**Provided records**
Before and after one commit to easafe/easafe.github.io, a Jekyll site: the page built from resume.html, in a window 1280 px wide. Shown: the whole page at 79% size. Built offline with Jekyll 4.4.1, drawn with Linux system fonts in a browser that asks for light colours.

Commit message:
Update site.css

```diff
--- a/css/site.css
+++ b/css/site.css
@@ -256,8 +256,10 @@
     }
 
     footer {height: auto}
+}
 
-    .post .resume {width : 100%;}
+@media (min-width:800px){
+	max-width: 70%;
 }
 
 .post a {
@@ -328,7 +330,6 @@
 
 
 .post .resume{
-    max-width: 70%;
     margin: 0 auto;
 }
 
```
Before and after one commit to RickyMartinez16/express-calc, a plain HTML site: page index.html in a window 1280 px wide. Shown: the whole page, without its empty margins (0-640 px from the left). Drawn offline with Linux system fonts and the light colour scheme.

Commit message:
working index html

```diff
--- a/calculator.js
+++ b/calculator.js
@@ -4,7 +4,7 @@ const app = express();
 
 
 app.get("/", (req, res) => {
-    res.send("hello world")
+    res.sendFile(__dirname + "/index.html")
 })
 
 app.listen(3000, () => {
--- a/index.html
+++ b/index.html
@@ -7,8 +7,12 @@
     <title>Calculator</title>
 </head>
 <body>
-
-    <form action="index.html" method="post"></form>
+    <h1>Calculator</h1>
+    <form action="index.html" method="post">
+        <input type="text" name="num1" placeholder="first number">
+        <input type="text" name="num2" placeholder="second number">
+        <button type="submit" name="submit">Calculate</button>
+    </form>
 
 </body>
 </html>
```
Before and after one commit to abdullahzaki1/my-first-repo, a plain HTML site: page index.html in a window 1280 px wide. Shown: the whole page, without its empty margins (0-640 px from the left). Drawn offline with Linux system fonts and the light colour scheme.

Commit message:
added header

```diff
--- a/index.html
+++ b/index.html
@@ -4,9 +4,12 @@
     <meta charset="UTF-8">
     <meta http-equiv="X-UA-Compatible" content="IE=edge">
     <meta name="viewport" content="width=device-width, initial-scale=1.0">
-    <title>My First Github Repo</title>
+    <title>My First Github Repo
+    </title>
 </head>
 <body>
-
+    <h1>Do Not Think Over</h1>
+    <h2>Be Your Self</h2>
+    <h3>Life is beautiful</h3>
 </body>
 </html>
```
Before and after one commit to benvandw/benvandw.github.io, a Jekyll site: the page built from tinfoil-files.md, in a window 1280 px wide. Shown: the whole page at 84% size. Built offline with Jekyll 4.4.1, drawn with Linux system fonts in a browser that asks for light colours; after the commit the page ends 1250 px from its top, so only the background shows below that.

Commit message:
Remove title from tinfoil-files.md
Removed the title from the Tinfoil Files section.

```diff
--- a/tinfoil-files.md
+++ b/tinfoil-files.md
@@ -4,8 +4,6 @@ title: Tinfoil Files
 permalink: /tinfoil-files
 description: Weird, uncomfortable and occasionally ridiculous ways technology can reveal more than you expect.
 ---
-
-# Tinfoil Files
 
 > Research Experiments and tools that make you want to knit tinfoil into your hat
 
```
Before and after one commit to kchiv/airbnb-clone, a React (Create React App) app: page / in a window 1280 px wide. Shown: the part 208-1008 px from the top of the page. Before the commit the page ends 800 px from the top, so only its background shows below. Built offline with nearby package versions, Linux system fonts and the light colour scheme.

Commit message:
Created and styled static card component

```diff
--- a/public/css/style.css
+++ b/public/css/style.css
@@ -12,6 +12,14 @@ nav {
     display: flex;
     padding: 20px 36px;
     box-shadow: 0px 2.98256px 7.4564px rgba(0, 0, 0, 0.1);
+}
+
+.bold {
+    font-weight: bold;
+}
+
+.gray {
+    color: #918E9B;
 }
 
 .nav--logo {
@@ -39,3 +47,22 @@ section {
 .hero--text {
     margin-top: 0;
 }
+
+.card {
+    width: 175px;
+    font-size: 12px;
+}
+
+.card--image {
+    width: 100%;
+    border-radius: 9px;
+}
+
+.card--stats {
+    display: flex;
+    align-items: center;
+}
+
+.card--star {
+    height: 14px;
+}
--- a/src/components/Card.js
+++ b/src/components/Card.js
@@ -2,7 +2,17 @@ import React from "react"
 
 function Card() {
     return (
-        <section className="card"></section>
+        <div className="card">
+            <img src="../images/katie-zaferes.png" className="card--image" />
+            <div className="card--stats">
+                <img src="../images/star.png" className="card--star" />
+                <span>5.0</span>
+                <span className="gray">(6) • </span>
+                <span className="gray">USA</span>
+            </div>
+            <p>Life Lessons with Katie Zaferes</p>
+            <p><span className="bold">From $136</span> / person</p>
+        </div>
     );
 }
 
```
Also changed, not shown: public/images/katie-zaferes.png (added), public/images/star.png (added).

**Task to complete**
When you output the entries, keep every line exactly as it appears above.

**Exercise response**
Before and after one commit to easafe/easafe.github.io, a Jekyll site: the page built from resume.html, in a window 1280 px wide. Shown: the whole page at 79% size. Built offline with Jekyll 4.4.1, drawn with Linux system fonts in a browser that asks for light colours.

Commit message:
Update site.css

```diff
--- a/css/site.css
+++ b/css/site.css
@@ -256,8 +256,10 @@
     }
 
     footer {height: auto}
+}
 
-    .post .resume {width : 100%;}
+@media (min-width:800px){
+	max-width: 70%;
 }
 
 .post a {
@@ -328,7 +330,6 @@
 
 
 .post .resume{
-    max-width: 70%;
     margin: 0 auto;
 }
 
```
Before and after one commit to RickyMartinez16/express-calc, a plain HTML site: page index.html in a window 1280 px wide. Shown: the whole page, without its empty margins (0-640 px from the left). Drawn offline with Linux system fonts and the light colour scheme.

Commit message:
working index html

```diff
--- a/calculator.js
+++ b/calculator.js
@@ -4,7 +4,7 @@ const app = express();
 
 
 app.get("/", (req, res) => {
-    res.send("hello world")
+    res.sendFile(__dirname + "/index.html")
 })
 
 app.listen(3000, () => {
--- a/index.html
+++ b/index.html
@@ -7,8 +7,12 @@
     <title>Calculator</title>
 </head>
 <body>
-
-    <form action="index.html" method="post"></form>
+    <h1>Calculator</h1>
+    <form action="index.html" method="post">
+        <input type="text" name="num1" placeholder="first number">
+        <input type="text" name="num2" placeholder="second number">
+        <button type="submit" name="submit">Calculate</button>
+    </form>
 
 </body>
 </html>
```
Before and after one commit to abdullahzaki1/my-first-repo, a plain HTML site: page index.html in a window 1280 px wide. Shown: the whole page, without its empty margins (0-640 px from the left). Drawn offline with Linux system fonts and the light colour scheme.

Commit message:
added header

```diff
--- a/index.html
+++ b/index.html
@@ -4,9 +4,12 @@
     <meta charset="UTF-8">
     <meta http-equiv="X-UA-Compatible" content="IE=edge">
     <meta name="viewport" content="width=device-width, initial-scale=1.0">
-    <title>My First Github Repo</title>
+    <title>My First Github Repo
+    </title>
 </head>
 <body>
-
+    <h1>Do Not Think Over</h1>
+    <h2>Be Your Self</h2>
+    <h3>Life is beautiful</h3>
 </body>
 </html>
```
Before and after one commit to benvandw/benvandw.github.io, a Jekyll site: the page built from tinfoil-files.md, in a window 1280 px wide. Shown: the whole page at 84% size. Built offline with Jekyll 4.4.1, drawn with Linux system fonts in a browser that asks for light colours; after the commit the page ends 1250 px from its top, so only the background shows below that.

Commit message:
Remove title from tinfoil-files.md
Removed the title from the Tinfoil Files section.

```diff
--- a/tinfoil-files.md
+++ b/tinfoil-files.md
@@ -4,8 +4,6 @@ title: Tinfoil Files
 permalink: /tinfoil-files
 description: Weird, uncomfortable and occasionally ridiculous ways technology can reveal more than you expect.
 ---
-
-# Tinfoil Files
 
 > Research Experiments and tools that make you want to knit tinfoil into your hat
 
```
Before and after one commit to kchiv/airbnb-clone, a React (Create React App) app: page / in a window 1280 px wide. Shown: the part 208-1008 px from the top of the page. Before the commit the page ends 800 px from the top, so only its background shows below. Built offline with nearby package versions, Linux system fonts and the light colour scheme.

Commit message:
Created and styled static card component

```diff
--- a/public/css/style.css
+++ b/public/css/style.css
@@ -12,6 +12,14 @@ nav {
     display: flex;
     padding: 20px 36px;
     box-shadow: 0px 2.98256px 7.4564px rgba(0, 0, 0, 0.1);
+}
+
+.bold {
+    font-weight: bold;
+}
+
+.gray {
+    color: #918E9B;
 }
 
 .nav--logo {
@@ -39,3 +47,22 @@ section {
 .hero--text {
     margin-top: 0;
 }
+
+.card {
+    width: 175px;
+    font-size: 12px;
+}
+
+.card--image {
+    width: 100%;
+    border-radius: 9px;
+}
+
+.card--stats {
+    display: flex;
+    align-items: center;
+}
+
+.card--star {
+    height: 14px;
+}
--- a/src/components/Card.js
+++ b/src/components/Card.js
@@ -2,7 +2,17 @@ import React from "react"
 
 function Card() {
     return (
-        <section className="card"></section>
+        <div className="card">
+            <img src="../images/katie-zaferes.png" className="card--image" />
+            <div className="card--stats">
+                <img src="../images/star.png" className="card--star" />
+                <span>5.0</span>
+                <span className="gray">(6) • </span>
+                <span className="gray">USA</span>
+            </div>
+            <p>Life Lessons with Katie Zaferes</p>
+            <p><span className="bold">From $136</span> / person</p>
+        </div>
     );
 }
 
```
Also changed, not shown: public/images/katie-zaferes.png (added), public/images/star.png (added).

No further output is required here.